Eds. S.T. Kimbrough, Jr. and Dean McIntyre
Who’s it for? This book will appeal to devotees of the Wesleys, and may be of most use for pastors, choir directors, and other worship leaders.
What’s the main point? While the title of the book implies that its primary aim is to explicate the sacramental understanding of John and Charles Wesley, the subtitle of the book offers a more accurate glimpse into the book’s real purpose: “Including Hymns for Baptism and Holy Communion with Commentary and New Musical Settings.”
What intrigued me the most? I was grateful for the way the authors pointed out that Charles Wesley’s communion hymn, which tells us “you need not one be left behind,” is “a severe indictment of the church through the ages, for it must ask: Whom has it left behind?”
What will most inspire you? You’ll want to find a community with which to share the 22 new musical settings of these Wesley hymns.
Pair this with… Kimbrough and McIntyre have created a fine book for certain study groups, particularly ones willing to engage with new music. But any group seeking a deeper understanding of the Wesleys’ sacramental theology ought to pair this volume with others that delve more deeply into the topic. Neither Charles nor John Wesley was a systematic theologian, and their ideas about any topic must be gleaned from writings that were often aimed at particular situations.

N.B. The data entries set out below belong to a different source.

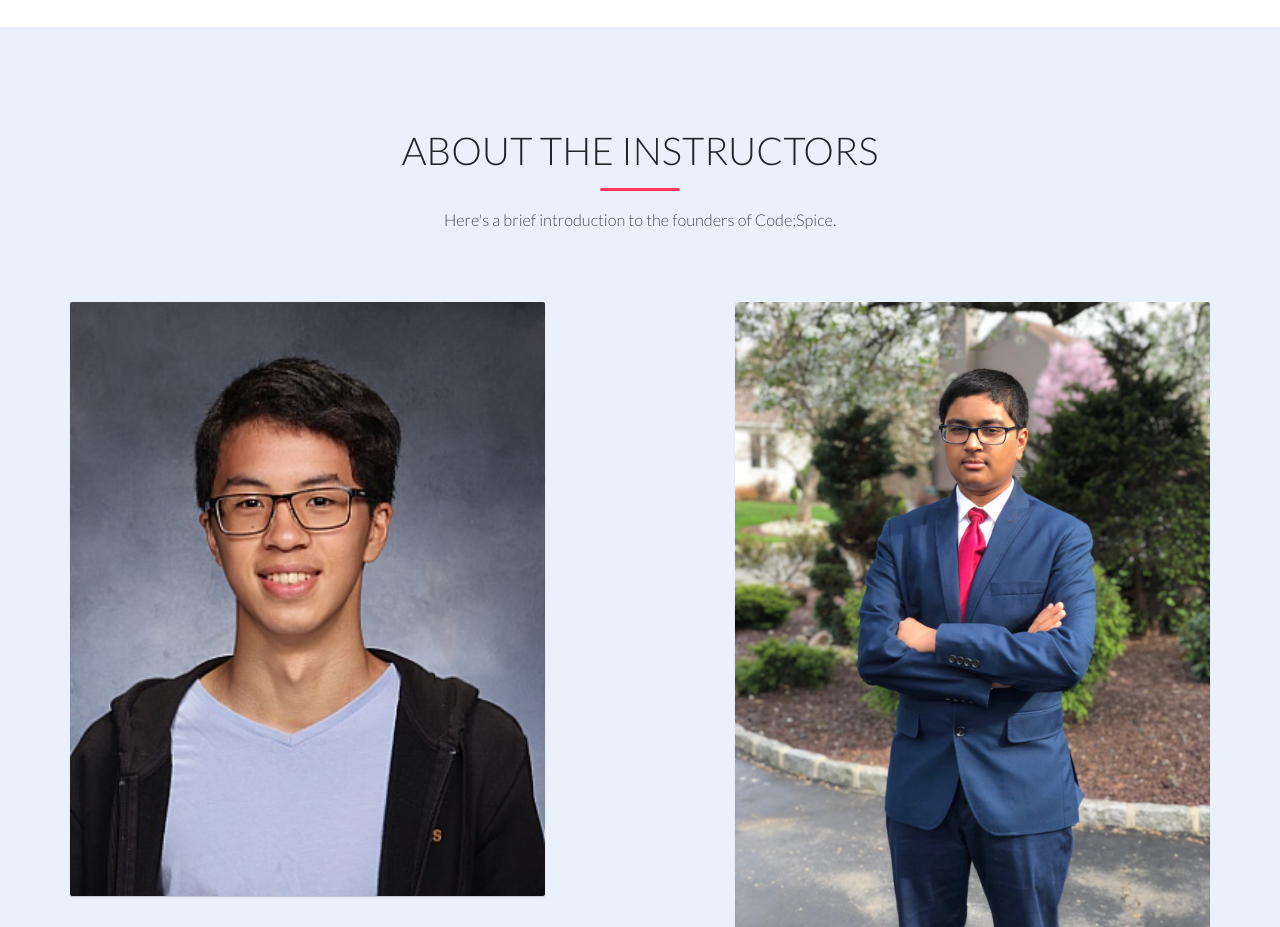
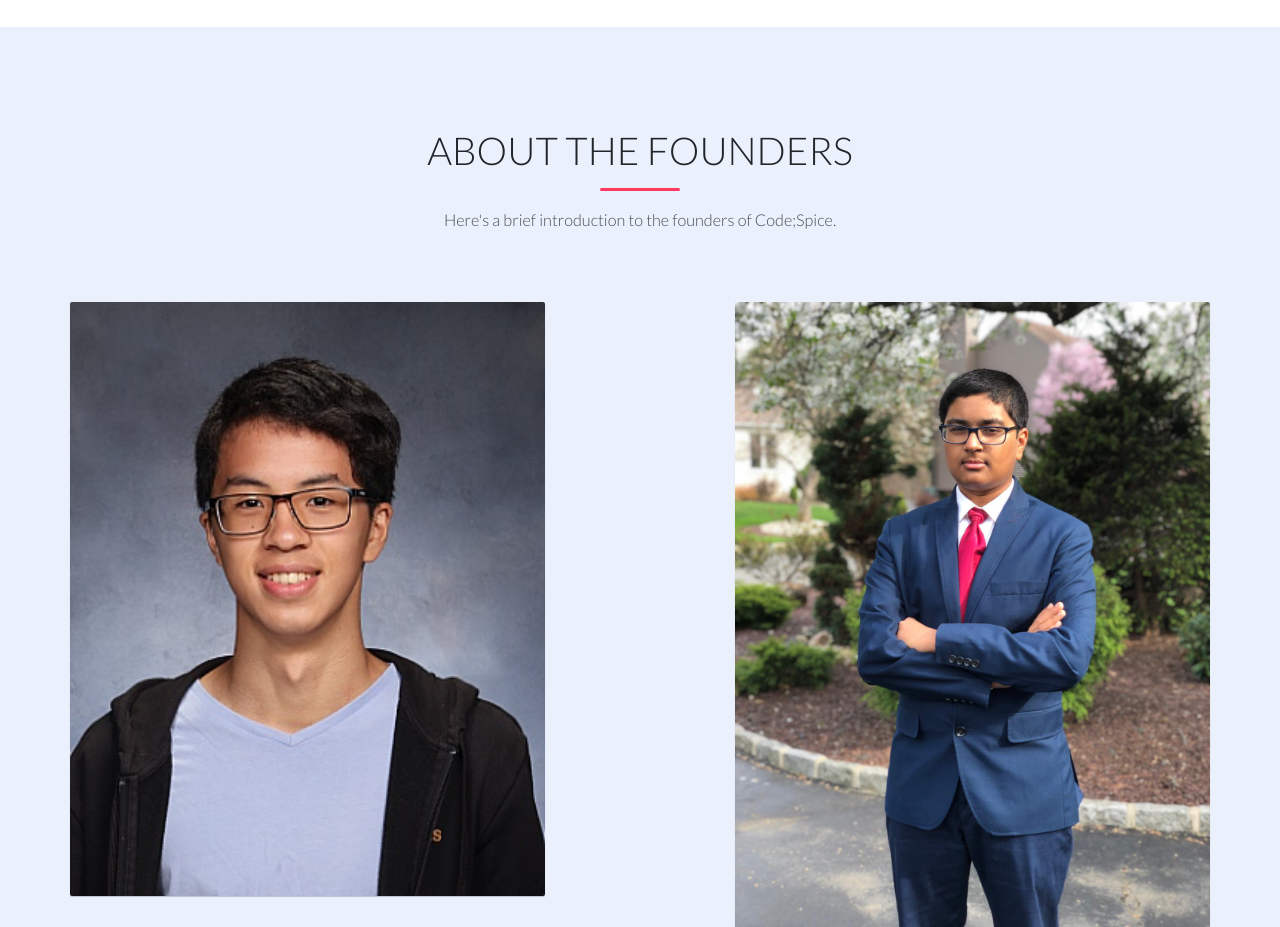
Before and after one commit to Xiangggggg/Code-Spice-V2, a website: page Code;Spice/index.html in a window 1280 px wide. Shown: the part 1340-2267 px from the top of the page. Drawn offline with Linux system fonts and the light colour scheme; a script that the page names is missing.

Commit message:
small edit

```diff
--- a/Code;Spice/index.html
+++ b/Code;Spice/index.html
@@ -81,7 +81,7 @@
 
     <section class="section" id="about">
         <div class="container text-center">
-            <h6 class="display-4 has-line">ABOUT THE INSTRUCTORS</h6>
+            <h6 class="display-4 has-line">ABOUT THE FOUNDERS</h6>
             <p class="mb-5 pb-4">Here's a brief introduction to the founders of Code;Spice.</p>
             <div class="row text-left">
                 <div class="col-md-5">
```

Especially helpful here would be The Eucharistic Hymns of John and Charles Wesley by J. Earnest Rattenbury, John Wesley on the Sacraments: A Theological Study by Ole Borgen, and A Wesleyan Theology of the Eucharist, ed. Jason E. Vickers. Such books may be less suited to lay readers, but they would provide helpful supplemental material for anyone facilitating a group reading of A Theology of the Sacraments Interpreted by John and Charles Wesley.
A note on practical matters. This book provides a wonderful variety of musical settings for Wesley hymn texts, from bluesy tunes to folk harmonizations to Anglican-influenced melodies. Congregations looking to use this material in worship will face some logistical hurdles, however. First, the composers each hold the copyright for their own music, leaving worship leaders the task of identifying which composers are covered by which license. Churches without any licensing agreement will have to contact the composers directly to ask for permission. A second problem arises for the accompanist; while the arrangements were all written in piano notation (some more pianistic than others), the book itself is not designed to remain open on a music desk or stand. Anyone seeking to accompany from this volume should have it rebound with a spiral or comb binding so that the pages will stay open.
Kimbrough, Jr., S.T. and Dean B. McIntyre, eds. A Theology of the Sacraments Interpreted by John and Charles Wesley. Eugene, OR: Resource Publications, 2021. 119 pages. $16.00. ISBN: 9781666705652.
REVIEWER: Heather Josselyn-Cranson, OSL
Heather Josselyn-Cranson is associate professor of music at
Regis College in Weston, Massachusetts.